Jake Sprenger is an alum from the 2017 Arctic expedition.
As a young person, I know all too well the challenges involved in having my voice heard. “You’re just a kid”, some people say. At the Canadian Roots Exchange Conference, however, it was a completely different story. Youth had an important say during workshops and panels; in fact, one night was dedicated entirely to a panel of youth under 16 years old. This, to me, was empowering. Not only did the CRE Conference give me a chance to participate in valuable conversations on a diverse range of topics, but it also showed me how important it is for youth to have their voices heard when discussing issues that affect them. Our generation brings a unique perspective to the table that can sometimes be overlooked. Many of the excellent workshops I attended were youth-led, which further demonstrated the commitment of our generation to taking a lead role in fostering education, inclusivity and positive change.
Before the conference, I was worried that I might not have as much to share as some of the other participants whose experiences have been so different from my own. Once there, however, I realized that by worrying less about contributing, I could focus instead on what others had to say. This paid off in spades! This was an opportunity to remind myself that listening is just as important as speaking – especially when what others have to say is so meaningful and important. Often, while listening to a speaker, I found myself thinking about how I might be able to bring what I was learning back to my community, in particular to others my own age. I pushed myself to go to workshops that focused on topics that I wasn’t familiar with, such as reconciliation in the media sphere. I found “This is My Tobacco” to be a great hands-on workshop that taught me about the significance of tobacco in Indigenous cultures as well as the meaningful use of tobacco ties and medicine pouches. I also had a blast learning about Arctic sports – turns out I’m not too bad at Alaskan high kick!
One of the highlights of the conference for me was working with the other SOI delegates to plan the workshop that we would be leading as a group (Arctic Myths and Preconceptions). Having all of us in a room together, late at night, laughing, joking, and having a great time while we worked, has really stuck with me. Reconnecting with SOI staff and alum from my expedition, as well as getting to know others from previous expeditions, was meaningful to me. Sometimes It’s the little things that count.
It’s now more clear to me than ever that when we share our thoughts and encourage discussion, good things happen.

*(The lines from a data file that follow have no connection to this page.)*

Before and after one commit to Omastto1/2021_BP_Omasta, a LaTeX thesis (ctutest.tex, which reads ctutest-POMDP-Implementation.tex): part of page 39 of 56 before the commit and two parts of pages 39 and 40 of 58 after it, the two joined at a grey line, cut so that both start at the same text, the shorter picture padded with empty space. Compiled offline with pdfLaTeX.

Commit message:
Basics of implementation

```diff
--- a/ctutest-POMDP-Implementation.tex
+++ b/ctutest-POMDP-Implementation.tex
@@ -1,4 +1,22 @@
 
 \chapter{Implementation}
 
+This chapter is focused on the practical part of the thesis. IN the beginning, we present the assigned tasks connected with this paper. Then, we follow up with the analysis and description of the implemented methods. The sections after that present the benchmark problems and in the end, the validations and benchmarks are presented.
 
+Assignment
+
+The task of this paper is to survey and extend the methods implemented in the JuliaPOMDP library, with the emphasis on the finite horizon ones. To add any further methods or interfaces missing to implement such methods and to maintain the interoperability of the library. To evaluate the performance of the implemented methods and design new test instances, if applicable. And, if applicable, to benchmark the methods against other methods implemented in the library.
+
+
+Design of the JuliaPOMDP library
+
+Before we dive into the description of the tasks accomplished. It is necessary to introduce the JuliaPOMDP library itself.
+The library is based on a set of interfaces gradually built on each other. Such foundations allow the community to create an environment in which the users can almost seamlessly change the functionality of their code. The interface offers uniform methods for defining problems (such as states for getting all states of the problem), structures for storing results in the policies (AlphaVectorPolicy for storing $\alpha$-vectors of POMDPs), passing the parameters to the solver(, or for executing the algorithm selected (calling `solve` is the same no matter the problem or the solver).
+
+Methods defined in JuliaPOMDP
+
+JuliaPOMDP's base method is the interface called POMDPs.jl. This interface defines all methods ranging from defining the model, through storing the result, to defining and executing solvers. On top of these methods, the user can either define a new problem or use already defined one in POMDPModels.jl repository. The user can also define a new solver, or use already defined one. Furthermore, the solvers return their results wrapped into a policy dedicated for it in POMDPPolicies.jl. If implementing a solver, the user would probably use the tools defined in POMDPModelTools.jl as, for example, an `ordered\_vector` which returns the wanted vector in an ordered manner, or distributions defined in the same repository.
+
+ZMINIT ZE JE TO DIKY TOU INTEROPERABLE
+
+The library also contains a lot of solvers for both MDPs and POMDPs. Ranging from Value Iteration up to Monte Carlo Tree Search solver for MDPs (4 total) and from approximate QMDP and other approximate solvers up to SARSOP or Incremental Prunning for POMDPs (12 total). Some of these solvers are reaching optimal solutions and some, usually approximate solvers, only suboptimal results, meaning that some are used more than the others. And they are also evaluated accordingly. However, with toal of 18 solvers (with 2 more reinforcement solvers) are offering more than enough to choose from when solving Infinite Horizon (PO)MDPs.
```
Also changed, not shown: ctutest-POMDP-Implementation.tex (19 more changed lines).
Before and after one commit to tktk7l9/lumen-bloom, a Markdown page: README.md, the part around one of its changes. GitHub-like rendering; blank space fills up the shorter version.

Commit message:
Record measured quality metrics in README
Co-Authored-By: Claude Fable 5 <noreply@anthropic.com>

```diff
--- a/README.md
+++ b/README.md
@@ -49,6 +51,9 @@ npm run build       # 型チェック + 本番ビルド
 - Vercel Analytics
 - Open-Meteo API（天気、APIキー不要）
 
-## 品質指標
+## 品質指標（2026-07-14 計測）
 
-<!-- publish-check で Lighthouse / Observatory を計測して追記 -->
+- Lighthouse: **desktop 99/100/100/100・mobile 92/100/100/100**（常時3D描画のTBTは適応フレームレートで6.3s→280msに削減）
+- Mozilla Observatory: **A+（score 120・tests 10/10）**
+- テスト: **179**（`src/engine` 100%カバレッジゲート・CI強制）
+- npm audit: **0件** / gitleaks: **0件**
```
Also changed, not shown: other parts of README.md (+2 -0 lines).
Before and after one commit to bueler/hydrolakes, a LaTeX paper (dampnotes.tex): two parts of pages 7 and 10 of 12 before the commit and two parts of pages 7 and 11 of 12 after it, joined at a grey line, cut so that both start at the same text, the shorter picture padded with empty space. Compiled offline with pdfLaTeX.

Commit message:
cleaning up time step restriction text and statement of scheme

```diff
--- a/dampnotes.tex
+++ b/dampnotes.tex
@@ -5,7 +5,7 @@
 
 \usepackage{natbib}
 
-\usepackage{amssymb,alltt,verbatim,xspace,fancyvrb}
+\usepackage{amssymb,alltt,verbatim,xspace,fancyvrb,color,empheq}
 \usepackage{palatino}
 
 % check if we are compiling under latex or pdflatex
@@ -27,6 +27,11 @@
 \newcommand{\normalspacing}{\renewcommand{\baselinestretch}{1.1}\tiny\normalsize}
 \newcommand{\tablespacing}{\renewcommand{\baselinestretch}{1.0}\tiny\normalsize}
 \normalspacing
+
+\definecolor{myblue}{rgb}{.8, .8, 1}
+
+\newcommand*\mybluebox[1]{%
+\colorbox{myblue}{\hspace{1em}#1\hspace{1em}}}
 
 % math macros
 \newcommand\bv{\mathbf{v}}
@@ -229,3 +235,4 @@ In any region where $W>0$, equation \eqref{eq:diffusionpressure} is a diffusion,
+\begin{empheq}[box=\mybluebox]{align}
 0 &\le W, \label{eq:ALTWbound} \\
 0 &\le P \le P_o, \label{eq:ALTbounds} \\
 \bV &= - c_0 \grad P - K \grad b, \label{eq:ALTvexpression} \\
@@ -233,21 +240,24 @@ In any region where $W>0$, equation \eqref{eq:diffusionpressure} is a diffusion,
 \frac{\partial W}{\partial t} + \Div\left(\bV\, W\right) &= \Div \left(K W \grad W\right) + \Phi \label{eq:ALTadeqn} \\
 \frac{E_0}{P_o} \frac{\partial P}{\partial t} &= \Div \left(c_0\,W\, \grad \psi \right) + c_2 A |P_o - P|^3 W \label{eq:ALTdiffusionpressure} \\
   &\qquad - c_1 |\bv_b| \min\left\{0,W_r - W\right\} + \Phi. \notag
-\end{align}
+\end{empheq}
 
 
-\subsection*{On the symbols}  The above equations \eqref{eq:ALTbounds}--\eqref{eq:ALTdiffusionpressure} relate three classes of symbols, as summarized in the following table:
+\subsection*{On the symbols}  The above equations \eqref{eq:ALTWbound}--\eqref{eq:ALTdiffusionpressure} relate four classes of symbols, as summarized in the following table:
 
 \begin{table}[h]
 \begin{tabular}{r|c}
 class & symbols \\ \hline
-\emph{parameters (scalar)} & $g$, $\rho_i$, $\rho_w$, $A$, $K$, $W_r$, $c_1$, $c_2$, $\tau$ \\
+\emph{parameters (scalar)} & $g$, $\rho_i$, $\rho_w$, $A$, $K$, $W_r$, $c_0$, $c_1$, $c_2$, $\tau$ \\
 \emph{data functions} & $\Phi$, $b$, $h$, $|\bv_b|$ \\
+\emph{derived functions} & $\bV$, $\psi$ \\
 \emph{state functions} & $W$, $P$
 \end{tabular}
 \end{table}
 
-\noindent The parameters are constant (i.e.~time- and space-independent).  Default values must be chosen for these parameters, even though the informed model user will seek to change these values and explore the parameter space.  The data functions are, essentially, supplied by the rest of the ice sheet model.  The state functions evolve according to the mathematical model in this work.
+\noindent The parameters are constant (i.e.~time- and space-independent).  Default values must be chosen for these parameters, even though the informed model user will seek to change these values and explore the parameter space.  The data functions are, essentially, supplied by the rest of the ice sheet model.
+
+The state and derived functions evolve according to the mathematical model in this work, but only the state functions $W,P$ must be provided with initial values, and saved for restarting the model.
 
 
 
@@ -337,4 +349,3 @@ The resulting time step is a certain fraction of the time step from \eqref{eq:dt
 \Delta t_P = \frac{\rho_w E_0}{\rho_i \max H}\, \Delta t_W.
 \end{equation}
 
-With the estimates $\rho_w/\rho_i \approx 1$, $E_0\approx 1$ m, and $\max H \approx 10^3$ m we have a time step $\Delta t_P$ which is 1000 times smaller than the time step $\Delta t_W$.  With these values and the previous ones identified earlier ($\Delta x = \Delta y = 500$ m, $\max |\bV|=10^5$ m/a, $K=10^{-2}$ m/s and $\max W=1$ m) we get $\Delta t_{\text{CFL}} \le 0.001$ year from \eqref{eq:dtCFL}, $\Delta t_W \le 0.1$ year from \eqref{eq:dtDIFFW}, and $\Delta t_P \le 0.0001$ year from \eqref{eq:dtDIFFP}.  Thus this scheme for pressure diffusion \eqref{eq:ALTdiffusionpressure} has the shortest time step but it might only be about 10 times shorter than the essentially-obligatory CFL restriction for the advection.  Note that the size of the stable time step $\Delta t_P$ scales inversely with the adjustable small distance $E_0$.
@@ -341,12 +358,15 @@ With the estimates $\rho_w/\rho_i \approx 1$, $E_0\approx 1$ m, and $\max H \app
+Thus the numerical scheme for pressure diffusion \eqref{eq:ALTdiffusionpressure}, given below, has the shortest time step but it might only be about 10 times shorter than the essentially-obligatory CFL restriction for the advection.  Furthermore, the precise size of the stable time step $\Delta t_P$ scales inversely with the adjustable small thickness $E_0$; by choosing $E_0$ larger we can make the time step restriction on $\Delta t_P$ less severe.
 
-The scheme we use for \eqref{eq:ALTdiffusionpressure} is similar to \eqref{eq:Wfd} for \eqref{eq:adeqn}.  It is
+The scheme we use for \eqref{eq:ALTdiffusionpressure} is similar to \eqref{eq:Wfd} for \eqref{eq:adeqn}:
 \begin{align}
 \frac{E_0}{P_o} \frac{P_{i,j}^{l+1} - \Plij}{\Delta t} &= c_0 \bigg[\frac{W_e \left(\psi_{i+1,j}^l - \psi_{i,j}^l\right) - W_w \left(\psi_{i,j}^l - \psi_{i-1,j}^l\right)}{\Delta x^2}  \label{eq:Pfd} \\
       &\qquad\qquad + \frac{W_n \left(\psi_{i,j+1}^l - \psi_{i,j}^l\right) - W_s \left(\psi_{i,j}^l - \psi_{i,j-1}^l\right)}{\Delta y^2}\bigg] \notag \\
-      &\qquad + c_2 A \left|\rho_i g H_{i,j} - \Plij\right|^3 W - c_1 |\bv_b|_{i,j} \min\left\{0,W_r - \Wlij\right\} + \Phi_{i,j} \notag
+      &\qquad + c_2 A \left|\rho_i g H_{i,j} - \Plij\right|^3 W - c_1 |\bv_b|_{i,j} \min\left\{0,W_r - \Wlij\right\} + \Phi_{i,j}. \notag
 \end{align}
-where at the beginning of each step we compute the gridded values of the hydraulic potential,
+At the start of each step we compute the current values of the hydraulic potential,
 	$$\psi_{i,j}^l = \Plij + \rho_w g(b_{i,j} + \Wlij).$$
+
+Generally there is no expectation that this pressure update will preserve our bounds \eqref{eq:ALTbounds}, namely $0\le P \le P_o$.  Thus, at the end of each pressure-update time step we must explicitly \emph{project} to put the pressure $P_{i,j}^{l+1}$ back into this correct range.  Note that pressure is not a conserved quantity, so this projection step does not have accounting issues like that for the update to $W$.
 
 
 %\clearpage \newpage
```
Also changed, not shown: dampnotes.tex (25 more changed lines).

The CRE Conference was a great opportunity to reflect on the importance of furthering dialogue between Indigenous and non-Indigenous youth. I’m so grateful to have had the opportunity to be a part of it.